The Reproductive Health Bill, one of the most contentious legislations in the country, also recognizes the need to increase the number of hired skilled health care professionals to deliver appropriate reproductive & sexual health needs of the people. One of the sections of the RH Bill states that the government must increase number of doctors, nurses and midwives in public hospitals, local health units and EMONC centers so that better health services can be delivered to the people.
So what now?
The continuing push for reforms for health care system and the nursing profession need a huge amount of support from nurses themselves if we want to see these reforms coming to pass. Nursing leaders now convene to finalize the draft amendments to the Philippine Nursing Law (R.A. 9173) and enforce it this year. But more importantly, each nurse, wherever he or she may be must participate in this discourse and actively participate to help make the government know we are guarding our rights and our profession.

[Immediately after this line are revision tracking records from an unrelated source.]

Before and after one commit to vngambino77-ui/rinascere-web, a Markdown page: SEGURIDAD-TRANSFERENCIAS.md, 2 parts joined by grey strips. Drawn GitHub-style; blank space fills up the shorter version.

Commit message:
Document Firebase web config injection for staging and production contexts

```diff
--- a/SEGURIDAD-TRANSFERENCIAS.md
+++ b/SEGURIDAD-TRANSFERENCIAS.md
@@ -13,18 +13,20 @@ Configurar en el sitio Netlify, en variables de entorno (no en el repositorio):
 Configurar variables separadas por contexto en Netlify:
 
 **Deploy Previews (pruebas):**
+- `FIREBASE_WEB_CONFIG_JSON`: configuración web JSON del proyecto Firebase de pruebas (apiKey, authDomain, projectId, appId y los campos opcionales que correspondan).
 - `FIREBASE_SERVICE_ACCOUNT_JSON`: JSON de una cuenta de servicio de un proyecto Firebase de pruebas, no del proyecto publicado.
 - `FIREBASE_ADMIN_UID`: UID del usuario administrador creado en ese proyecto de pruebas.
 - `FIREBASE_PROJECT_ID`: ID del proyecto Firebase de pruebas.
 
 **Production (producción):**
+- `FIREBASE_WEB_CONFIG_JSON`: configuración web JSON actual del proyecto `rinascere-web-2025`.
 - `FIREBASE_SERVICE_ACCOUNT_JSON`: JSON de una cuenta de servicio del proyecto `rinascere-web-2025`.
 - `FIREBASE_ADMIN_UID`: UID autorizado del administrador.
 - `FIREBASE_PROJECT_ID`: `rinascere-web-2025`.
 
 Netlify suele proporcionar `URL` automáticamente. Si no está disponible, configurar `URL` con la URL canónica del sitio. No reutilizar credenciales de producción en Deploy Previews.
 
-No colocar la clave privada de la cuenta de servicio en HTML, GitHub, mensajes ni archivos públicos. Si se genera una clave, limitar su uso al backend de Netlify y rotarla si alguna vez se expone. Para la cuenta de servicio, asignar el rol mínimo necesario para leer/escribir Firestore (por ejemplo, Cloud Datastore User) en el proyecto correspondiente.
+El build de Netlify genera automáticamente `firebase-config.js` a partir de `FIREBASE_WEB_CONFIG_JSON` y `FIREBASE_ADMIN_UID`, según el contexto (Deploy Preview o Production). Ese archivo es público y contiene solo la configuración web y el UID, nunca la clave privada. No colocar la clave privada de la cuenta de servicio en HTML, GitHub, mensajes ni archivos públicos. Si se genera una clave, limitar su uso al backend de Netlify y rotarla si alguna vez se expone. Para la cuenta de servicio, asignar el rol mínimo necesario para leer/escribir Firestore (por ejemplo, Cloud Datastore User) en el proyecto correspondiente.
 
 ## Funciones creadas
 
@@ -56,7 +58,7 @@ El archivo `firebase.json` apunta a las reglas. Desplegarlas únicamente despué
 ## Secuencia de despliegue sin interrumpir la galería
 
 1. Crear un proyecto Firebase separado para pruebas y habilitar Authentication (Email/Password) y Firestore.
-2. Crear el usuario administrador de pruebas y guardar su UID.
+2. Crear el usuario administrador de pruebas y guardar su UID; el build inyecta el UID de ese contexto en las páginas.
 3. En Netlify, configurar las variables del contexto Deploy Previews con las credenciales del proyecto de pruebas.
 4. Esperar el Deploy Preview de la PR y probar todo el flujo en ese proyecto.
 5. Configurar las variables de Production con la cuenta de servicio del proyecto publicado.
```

Utilizing your social network sites to pass on vital information to other nurses and their significant others can help in maximizing information dissemination. You may also participate in forums, discussions and physical mobilizations to show your support whenever possible. And most of all, as professional nurses, do not let anyone, individual or group, to manipulate and exploit you. It is important to know your rights as a professional and as an individual for claiming one’s rights is not freely given but earned and fought for.
A nation of nurses shouldn’t be something seen negative for our national development. Hence, we should utilize our health human resource properly and maximize our rich resource of health professionals to deliver better health care to our countrymen.
Alvin Dakis is the Founder & President of the Alliance of Young Nurse Leaders & Advocates International Inc. (AYNLA), a national organization of nurse advocates. He is also a blogger & youth leader.Email: Alvin.firstname.lastname@example.org